Garbott was worried it would contaminate the air, the soil and the water here. So in September 2012, she and others decided they would go to every meeting of the state commission developing rules on fracking.
She saw how it took more than a year to decide when companies have to disclose the chemicals they pump into the ground. Now, she’s worried members of the commission are rushing through recommendations they want to vote on this spring -- rules ranging from requiring a company to have enough to money to run a well to determining where fracking wastes will go.
“We don’t know the health effects of living near a fracking site,” she says. “We don’t know if that water will eventually flow through the rocks into our water table. So I question the basis for making rules at all when you don’t have the scientific basis for those rules.”
Look to other states
But some regulators in states where there already is fracking say perfect rules can’t really be achieved.
"You know, I think sometimes states become paralyzed,” says Dave Neslin, an attorney who oversaw a process to update Colorado’s rules on fracking from 2007 to 2012. “There’s a belief that you have to adopt the perfect set of rules before you can do anything.
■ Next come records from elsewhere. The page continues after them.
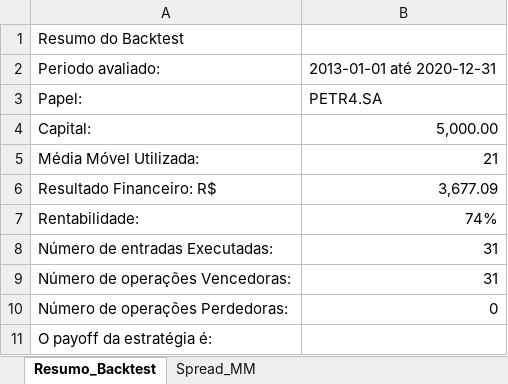
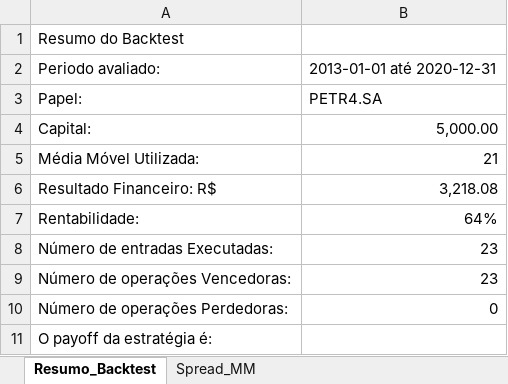
Before and after one commit to brunogdealmeida/acoes-b3-estrategia-media-movel, an Excel workbook: spread_mm.xlsx, sheet Resumo_Backtest, drawn as a sheet; values as stored, in another font and other column widths than the file's, no borders; the diff names each change by its address in the sheet, - before the commit and + after, or states it on an @@ line.

```diff
--- a/spread_mm.xlsx (sheet Resumo_Backtest)
+++ b/spread_mm.xlsx (sheet Resumo_Backtest)
-B6: 3,677.09
+B6: 3,218.08
-B7: 74%
+B7: 64%
-B8:B9: 31
+B8:B9: 23
```
Also changed, not shown: sheet Spread_MM, 1 other file.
As a consequence, nothing gets updated, nothing gets amended."
Environmental groups weren’t happy with Colorado’s rules. The Rocky Mountain Sierra Club says the rules didn’t prevent toxic and radioactive liquids from contaminating ground water there.
But Neslin says regulations helped protect the environment because companies had to start doing more water testing. He says it also helped the economy because in the three years after new rules were implemented, natural gas production went up 10 percent.
Back to NC
James Womack, chairman of North Carolina’s Mining and Energy Commission, says fracking will bring jobs to the state now and rules can be revised over time.
“We could take another 10 years and get another 1 or 2 percent improvement, but at some point ‘Good enough’ has to be the goal, we need to get into the energy business in this state,” he says.
Womack says the commission isn’t rushing. He says the state what it needs for modern regulations - this includes standards for the construction of wells. Womack says he expects drilling companies to be responsible partners.
"Typically industry is very cautious and careful because they know it’s much cheaper to do it right on the front end than have to remediate it on the back end because it is 10 times more expensive to clean up the mess than it is to do it right the first time," he says.
But conservationists aren’t so trusting of businesses. Last month, the North Carolina Conservation Network and the Southern Environmental Law Center asked the commission to spend more time looking at things as basic as how rules will be enforced.
Garbutt says the commission has a lot of work to do.
"I think they’ll put in the extra time and stay late,” she says. “But you hope that they take the time they need and don’t end up trying to rush them."
The commission has its last scheduled meeting to go over rules today. Three hearings for public input are set for August.